What is Leptospirosis?

What is leptospirosis?

Leptospirosis (lepto for short) is a serious bacterial disease of dogs, multiple animal species, and humans that occurs in countries around the world. In recent years, leptospirosis has become an increasing concern of pet owners and veterinarians in the United States, especially in cities and suburbs. The primary reason is growing populations of wildlife, like raccoons and skunks, which carry disease and infect dogs indirectly. Dogs can get sick even if they never come into direct contact with infected animals.
Lepto has been diagnosed in all types of dogs. All breeds and sizes of dogs are at risk. Lepto can be a very serious disease and can be fatal if not diagnosed and treated early. It generally attacks a dog's liver and kidneys and can lead to organ damage or failure. However, if lepto is caught early, dogs may recover with treatment. Pet owners can protect their dogs by having them vaccinated against leptospirosis.

A bacterial disease

Leptospirosis is caused by the bacterium Leptospira, part of a group of corkscrew-shaped bacteria called spirochetes.
Leptospira spirochetes are further divided into multiple “subfamilies” called serovars or strains. Around the world, there are more than 200 serovars of lepto4. Although there are many serovars, only a few are known to cause disease in dogs.

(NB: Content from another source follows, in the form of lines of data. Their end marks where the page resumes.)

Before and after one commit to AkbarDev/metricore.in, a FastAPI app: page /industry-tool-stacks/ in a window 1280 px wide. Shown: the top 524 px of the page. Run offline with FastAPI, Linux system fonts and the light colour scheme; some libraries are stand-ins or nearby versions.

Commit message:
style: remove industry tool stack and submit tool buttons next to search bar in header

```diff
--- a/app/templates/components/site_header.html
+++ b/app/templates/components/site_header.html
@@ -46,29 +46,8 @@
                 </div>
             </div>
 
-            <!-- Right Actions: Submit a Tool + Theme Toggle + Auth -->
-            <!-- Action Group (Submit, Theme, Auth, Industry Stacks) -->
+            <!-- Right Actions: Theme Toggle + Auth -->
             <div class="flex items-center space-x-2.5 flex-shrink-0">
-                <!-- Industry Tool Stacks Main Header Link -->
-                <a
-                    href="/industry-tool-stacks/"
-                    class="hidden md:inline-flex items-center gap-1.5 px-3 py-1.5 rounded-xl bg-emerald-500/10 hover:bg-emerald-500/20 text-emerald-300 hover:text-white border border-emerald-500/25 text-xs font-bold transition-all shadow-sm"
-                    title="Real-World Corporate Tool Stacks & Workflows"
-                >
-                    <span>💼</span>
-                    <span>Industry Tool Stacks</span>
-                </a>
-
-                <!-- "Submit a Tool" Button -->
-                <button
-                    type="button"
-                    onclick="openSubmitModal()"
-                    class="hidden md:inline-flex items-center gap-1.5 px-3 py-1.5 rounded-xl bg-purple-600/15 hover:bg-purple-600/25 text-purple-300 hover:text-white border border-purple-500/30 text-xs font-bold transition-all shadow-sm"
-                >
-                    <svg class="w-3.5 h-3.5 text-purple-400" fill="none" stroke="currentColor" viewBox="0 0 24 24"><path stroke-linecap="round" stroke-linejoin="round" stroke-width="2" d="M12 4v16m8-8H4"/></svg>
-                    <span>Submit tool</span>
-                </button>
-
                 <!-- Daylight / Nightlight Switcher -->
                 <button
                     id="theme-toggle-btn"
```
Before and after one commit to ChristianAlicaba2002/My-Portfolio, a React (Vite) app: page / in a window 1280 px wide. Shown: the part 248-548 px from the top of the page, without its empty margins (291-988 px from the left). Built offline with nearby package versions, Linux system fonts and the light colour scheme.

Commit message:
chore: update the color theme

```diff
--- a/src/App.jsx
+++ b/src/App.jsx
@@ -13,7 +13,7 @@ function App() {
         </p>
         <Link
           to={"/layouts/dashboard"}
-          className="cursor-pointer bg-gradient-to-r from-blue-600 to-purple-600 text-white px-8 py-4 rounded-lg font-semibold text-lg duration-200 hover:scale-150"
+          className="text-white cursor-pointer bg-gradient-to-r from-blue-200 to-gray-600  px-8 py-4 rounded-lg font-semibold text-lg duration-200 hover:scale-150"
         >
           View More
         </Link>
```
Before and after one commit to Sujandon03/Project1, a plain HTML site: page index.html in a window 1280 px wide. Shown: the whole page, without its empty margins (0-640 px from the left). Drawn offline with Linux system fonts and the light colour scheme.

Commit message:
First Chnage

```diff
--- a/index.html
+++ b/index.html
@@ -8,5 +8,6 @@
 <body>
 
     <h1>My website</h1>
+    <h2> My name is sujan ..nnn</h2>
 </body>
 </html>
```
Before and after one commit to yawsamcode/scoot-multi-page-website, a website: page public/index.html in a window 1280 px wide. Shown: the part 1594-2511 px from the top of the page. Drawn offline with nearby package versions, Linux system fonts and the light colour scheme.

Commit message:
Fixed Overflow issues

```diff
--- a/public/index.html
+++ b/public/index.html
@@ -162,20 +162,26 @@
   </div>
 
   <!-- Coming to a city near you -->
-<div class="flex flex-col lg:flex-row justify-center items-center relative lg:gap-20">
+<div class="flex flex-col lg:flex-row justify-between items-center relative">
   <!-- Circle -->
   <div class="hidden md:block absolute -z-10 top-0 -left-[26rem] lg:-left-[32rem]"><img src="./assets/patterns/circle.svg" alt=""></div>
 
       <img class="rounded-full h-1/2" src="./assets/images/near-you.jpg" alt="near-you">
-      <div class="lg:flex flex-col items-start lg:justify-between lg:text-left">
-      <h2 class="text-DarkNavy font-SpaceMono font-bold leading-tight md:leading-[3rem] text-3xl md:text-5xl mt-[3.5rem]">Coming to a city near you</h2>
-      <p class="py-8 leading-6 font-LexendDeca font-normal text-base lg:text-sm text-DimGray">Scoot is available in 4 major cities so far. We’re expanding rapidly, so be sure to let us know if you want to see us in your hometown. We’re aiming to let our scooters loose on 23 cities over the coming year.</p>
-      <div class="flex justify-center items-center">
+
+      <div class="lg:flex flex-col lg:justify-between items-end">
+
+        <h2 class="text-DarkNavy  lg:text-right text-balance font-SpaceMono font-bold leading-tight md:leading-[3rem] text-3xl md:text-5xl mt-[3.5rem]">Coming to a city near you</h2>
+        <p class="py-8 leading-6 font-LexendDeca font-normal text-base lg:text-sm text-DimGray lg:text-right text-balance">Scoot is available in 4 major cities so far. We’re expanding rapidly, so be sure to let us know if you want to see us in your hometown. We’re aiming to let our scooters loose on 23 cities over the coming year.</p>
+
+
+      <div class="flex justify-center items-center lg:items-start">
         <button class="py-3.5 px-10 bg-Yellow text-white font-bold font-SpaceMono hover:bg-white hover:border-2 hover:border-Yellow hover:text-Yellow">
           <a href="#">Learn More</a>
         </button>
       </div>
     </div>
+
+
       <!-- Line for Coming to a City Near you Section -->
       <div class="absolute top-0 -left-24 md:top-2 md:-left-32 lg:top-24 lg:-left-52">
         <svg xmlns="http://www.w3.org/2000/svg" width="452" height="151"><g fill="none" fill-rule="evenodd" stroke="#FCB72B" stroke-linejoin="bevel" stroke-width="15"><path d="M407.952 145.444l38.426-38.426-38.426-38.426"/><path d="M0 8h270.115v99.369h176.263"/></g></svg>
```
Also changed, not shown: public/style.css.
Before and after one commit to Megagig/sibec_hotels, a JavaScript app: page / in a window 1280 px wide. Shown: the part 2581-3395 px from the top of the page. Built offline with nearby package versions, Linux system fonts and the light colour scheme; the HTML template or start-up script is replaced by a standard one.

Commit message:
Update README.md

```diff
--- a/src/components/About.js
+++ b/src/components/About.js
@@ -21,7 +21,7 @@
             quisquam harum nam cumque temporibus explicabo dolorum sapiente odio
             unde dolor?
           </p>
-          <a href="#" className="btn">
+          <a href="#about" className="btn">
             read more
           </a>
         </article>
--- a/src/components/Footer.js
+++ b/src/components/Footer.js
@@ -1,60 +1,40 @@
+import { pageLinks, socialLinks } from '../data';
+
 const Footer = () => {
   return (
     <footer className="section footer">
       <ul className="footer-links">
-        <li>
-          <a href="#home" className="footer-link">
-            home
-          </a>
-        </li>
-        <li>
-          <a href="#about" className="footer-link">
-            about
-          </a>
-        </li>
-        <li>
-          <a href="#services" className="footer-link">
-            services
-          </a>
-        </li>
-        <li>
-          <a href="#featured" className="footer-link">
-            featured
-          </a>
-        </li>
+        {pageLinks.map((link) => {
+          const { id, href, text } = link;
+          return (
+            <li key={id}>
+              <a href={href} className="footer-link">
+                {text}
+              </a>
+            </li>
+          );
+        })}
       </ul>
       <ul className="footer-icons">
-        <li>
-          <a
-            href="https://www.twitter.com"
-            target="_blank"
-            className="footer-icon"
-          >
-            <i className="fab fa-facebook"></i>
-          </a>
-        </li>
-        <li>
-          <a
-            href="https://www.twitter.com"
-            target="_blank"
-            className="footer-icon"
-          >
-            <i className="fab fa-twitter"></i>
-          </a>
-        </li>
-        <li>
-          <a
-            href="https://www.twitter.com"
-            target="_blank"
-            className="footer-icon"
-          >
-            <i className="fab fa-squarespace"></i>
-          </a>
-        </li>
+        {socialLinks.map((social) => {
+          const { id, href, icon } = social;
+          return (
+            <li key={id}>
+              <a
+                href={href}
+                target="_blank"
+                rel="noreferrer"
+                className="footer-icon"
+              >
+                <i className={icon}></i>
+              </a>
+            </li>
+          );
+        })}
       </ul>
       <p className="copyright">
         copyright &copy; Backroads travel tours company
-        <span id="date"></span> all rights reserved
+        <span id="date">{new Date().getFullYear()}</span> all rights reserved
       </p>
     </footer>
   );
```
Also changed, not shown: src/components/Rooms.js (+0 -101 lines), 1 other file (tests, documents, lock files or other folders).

Newer vaccines contain four serovars for protection against today's most common serovars.
Lepto serovars are maintained in nature by “reservoir hosts” that have subclinical infections and shed the organisms for long periods of time. Dogs can be reservoir hosts for the serovar L. canicola. Some studies suggest that L. canicola is less likely to infect dogs than other serovars6,7. Dogs are “incidental hosts”and generally develop more severe clinical disease for L. grippotyphosa, L. pomona, and L. icterohaemorrhagiae.

PREVALENT SEROVARS

  

L. grippotyphosa

Currently common and increasing4; a leading infectious cause of acute renal failure in dogs

L. pomona

Currently common and increasing4; a leading infectious cause of acute renal failure in dogs

L. icterohaemorrhagiae

Traditionally common and decreasing, possibly due to widespread vaccination containing this serovar4; can cause severe liver disease and jaundice

L. canicola

Traditionally common and decreasing, possibly due to widespread vaccination containing this serovar4; can cause severe liver disease and jaundice

RESERVOIR HOSTS

 

Raccoon, skunk, opossum, small rodents, and squirrels

Skunk, raccoon, opossum, cow, pig, and deer

Rat and pig

Dog






   

TAKE OUR RISK TEST


Lepto carriers can reside in urban, suburban, and rural areas. Take our risk assessment to see your dog's risk level.

THE BEST PREVENTION


Lepto is largely vaccine preventable. Most vaccines have 4 serovars to fight against today's most common serovars.

CASE STUDIES


Read about real pets that were diagnosed with leptospirosis.